Supplied entries:
Start of Block
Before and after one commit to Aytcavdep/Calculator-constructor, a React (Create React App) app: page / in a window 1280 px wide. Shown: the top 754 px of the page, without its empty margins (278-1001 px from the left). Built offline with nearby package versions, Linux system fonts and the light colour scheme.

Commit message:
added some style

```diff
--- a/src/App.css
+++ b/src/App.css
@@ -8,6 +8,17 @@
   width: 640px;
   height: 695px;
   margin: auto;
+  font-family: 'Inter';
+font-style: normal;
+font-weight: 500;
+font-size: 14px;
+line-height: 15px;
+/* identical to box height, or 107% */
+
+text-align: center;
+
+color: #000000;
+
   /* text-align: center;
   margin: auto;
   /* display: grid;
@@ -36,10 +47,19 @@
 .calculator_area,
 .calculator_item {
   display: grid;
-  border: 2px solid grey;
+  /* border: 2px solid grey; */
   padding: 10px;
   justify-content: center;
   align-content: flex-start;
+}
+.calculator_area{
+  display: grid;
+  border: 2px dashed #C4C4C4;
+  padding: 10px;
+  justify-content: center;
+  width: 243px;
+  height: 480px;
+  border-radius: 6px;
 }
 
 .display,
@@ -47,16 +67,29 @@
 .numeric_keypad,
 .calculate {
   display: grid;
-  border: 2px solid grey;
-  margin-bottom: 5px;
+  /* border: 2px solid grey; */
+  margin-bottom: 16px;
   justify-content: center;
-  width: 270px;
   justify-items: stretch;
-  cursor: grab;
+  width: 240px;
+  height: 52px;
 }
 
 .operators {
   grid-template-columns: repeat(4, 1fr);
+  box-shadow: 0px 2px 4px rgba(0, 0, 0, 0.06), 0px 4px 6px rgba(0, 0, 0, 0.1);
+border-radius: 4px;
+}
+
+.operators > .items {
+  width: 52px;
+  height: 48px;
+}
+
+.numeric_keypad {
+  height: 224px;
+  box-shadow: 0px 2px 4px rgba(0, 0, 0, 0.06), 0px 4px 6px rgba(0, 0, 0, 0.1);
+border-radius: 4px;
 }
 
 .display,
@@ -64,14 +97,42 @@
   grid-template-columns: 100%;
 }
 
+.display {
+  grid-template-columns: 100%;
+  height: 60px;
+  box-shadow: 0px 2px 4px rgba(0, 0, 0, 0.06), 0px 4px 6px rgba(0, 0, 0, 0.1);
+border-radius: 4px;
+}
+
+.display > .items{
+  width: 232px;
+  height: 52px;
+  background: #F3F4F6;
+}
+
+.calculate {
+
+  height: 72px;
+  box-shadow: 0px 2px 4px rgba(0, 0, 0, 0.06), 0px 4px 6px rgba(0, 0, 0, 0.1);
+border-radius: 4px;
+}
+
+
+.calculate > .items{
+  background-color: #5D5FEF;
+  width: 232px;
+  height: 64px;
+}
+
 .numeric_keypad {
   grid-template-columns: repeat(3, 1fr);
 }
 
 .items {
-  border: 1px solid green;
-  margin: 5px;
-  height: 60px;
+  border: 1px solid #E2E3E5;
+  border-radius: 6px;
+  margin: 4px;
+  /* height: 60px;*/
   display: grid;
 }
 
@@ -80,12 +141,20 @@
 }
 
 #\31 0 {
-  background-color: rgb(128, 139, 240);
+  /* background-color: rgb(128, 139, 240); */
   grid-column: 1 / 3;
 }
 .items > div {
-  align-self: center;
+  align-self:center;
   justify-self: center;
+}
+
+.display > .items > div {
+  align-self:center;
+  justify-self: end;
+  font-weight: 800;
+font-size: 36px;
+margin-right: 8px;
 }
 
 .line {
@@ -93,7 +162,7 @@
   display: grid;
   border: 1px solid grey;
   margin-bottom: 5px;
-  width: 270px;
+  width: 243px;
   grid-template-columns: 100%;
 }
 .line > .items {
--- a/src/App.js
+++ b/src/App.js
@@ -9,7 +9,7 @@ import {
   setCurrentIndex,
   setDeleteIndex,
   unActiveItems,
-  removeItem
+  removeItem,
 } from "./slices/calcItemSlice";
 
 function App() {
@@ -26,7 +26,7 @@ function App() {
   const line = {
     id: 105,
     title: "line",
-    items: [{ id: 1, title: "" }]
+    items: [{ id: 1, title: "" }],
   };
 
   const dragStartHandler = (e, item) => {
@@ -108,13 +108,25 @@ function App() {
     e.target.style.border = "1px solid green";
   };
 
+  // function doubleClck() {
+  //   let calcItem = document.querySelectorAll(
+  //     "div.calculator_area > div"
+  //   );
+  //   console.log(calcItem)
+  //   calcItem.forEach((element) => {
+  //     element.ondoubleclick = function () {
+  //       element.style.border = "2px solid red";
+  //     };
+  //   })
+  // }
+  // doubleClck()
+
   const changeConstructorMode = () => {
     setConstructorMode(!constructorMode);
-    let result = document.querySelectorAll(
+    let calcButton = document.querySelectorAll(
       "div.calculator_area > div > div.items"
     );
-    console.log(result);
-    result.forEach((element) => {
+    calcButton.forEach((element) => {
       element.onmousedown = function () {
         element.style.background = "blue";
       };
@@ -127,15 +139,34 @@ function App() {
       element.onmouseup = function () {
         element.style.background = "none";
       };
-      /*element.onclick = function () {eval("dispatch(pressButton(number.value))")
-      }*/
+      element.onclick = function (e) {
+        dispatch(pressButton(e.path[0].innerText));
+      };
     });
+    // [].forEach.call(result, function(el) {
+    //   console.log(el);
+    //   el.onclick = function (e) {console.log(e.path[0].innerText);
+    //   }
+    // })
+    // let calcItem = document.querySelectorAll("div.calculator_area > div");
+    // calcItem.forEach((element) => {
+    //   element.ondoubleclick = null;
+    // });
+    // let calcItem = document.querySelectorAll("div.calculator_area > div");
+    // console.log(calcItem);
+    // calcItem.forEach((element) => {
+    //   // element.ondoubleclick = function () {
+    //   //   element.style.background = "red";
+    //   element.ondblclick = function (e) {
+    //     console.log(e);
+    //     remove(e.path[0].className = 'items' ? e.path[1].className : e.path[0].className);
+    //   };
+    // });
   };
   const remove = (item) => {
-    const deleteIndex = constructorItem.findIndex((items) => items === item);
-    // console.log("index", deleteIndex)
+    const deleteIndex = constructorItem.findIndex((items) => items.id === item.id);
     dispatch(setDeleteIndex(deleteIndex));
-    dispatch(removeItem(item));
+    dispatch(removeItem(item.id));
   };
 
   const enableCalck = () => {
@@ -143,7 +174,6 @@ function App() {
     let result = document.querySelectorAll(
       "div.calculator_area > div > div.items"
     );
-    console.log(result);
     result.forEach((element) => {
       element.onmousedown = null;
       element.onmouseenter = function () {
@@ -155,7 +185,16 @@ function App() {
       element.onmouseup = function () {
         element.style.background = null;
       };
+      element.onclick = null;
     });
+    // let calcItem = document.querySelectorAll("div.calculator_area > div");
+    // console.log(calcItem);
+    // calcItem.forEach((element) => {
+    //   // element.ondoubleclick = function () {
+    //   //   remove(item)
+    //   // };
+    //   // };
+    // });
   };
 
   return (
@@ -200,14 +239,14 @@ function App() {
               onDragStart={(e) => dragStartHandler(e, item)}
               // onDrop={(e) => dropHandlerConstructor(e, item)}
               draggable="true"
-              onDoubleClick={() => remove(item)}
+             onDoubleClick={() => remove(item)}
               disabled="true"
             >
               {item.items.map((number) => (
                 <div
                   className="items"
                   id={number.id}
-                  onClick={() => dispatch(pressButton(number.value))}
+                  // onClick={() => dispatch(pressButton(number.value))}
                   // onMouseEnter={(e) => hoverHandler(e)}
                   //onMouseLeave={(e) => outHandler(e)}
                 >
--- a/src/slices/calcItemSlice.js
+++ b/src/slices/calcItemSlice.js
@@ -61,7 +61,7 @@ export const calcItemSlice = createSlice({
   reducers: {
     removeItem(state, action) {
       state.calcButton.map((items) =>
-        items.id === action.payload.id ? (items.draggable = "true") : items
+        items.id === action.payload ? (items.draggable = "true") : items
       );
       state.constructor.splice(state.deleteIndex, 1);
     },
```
End of Block
Brief:
Where a line in the entries holds the word "console", copy that line.

Output for this exercise:
+  //   console.log(calcItem)
-    console.log(result);
+    //   console.log(el);
+    //   el.onclick = function (e) {console.log(e.path[0].innerText);
+    // console.log(calcItem);
+    //     console.log(e);
-    // console.log("index", deleteIndex)
-    console.log(result);
+    // console.log(calcItem);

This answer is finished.